# Assignment:
Whenever the string "build" turns up in a line below, that line should be copied.

(Saved entries)
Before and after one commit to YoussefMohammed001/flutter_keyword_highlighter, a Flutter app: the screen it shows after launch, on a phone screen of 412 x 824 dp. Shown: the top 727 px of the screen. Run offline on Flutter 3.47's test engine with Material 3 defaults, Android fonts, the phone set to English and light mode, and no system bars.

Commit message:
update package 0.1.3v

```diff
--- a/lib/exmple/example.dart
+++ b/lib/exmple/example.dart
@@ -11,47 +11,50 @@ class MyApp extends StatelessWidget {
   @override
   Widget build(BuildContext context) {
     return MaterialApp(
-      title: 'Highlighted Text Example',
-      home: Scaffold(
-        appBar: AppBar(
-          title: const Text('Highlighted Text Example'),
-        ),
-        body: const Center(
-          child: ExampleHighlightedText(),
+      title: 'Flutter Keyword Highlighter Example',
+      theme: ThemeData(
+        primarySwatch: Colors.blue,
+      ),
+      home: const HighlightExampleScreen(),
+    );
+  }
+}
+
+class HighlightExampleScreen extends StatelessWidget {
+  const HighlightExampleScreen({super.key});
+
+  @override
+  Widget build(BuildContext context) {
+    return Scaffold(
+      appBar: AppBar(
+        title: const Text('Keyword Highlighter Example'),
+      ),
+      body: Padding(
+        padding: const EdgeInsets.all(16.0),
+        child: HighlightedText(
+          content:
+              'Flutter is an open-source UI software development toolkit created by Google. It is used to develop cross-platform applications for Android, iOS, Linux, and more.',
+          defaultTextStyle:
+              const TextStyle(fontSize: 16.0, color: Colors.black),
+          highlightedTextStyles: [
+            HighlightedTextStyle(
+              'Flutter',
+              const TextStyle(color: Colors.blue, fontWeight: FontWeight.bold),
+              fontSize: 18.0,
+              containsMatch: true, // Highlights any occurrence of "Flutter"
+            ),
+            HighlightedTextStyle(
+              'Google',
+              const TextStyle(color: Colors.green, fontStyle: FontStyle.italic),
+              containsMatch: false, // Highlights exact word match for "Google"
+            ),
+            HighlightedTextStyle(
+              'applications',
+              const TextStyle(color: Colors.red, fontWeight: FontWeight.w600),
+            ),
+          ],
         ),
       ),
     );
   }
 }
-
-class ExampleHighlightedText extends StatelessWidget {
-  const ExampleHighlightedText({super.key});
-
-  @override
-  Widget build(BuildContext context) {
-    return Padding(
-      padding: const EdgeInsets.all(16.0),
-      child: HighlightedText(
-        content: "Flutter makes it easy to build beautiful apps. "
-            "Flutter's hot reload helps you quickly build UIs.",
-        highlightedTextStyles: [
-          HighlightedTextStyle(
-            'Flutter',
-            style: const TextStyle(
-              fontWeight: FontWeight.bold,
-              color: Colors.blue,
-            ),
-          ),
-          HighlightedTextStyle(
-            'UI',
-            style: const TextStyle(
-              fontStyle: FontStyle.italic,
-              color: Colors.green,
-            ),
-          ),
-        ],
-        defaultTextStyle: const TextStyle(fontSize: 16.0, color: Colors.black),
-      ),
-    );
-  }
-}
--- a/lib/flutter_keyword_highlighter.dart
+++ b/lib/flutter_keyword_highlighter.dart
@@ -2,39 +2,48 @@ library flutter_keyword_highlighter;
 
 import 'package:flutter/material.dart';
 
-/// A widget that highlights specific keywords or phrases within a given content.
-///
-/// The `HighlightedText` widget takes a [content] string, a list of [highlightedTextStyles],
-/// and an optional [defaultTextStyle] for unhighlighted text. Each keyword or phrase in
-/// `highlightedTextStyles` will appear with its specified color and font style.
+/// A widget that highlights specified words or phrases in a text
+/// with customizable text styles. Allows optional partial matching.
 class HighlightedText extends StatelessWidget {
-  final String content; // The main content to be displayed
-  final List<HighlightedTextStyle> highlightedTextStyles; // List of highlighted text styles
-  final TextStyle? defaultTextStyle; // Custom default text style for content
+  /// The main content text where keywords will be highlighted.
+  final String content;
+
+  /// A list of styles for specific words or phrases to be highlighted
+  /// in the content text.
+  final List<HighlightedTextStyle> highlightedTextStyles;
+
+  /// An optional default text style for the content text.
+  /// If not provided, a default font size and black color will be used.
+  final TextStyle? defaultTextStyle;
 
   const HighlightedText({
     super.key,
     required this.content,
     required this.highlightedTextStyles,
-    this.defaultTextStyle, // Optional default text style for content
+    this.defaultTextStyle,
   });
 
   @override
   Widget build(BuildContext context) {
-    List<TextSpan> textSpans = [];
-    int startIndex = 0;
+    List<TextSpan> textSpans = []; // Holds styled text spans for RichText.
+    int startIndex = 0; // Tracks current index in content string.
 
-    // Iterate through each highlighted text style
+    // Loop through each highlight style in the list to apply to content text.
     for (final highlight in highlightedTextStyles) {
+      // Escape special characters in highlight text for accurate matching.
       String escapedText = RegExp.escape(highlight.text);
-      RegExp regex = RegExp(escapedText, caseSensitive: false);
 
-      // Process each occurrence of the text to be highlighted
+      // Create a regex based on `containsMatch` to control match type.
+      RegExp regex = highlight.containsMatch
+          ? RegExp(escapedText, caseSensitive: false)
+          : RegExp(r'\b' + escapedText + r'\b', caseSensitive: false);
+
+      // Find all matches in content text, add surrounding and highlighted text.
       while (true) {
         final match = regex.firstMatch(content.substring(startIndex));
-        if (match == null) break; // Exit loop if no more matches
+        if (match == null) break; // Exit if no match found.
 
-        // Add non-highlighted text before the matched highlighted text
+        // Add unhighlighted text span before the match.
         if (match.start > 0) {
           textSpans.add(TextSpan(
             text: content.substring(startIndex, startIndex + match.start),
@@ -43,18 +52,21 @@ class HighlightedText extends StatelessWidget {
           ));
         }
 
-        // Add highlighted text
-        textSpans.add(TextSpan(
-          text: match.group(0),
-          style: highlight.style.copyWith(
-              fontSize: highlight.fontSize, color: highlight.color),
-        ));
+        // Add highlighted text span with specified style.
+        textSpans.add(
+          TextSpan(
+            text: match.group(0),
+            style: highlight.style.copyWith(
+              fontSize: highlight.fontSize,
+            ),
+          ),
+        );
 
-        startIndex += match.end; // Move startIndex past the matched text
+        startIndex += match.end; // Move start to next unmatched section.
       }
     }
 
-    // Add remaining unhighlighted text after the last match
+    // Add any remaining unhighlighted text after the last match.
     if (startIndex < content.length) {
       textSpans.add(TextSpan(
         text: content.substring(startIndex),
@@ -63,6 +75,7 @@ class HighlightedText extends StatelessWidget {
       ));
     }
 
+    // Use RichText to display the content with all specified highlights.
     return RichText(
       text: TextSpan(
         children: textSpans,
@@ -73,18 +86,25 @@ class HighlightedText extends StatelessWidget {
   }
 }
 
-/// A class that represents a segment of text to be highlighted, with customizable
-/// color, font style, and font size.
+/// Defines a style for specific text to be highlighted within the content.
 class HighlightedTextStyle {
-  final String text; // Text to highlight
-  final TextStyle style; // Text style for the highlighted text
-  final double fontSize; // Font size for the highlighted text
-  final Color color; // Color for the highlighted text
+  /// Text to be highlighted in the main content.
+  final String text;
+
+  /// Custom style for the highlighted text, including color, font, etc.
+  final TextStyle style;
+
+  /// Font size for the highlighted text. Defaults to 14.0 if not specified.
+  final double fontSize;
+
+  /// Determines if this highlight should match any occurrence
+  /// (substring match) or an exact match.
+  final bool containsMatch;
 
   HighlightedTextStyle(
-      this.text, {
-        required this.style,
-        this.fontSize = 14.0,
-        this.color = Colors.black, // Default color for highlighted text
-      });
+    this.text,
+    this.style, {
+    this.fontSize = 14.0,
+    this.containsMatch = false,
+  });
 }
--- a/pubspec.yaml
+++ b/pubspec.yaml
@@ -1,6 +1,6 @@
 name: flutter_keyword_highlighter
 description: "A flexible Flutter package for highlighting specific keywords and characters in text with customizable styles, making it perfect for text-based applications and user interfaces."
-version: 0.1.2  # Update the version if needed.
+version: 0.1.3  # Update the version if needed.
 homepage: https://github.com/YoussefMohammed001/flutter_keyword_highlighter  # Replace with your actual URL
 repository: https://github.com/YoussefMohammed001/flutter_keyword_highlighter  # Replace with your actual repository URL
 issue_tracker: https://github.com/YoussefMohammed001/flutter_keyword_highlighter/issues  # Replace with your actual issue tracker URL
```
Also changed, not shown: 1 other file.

# Response area:
   Widget build(BuildContext context) {
+  Widget build(BuildContext context) {
-  Widget build(BuildContext context) {
-        content: "Flutter makes it easy to build beautiful apps. "
-            "Flutter's hot reload helps you quickly build UIs.",
   Widget build(BuildContext context) {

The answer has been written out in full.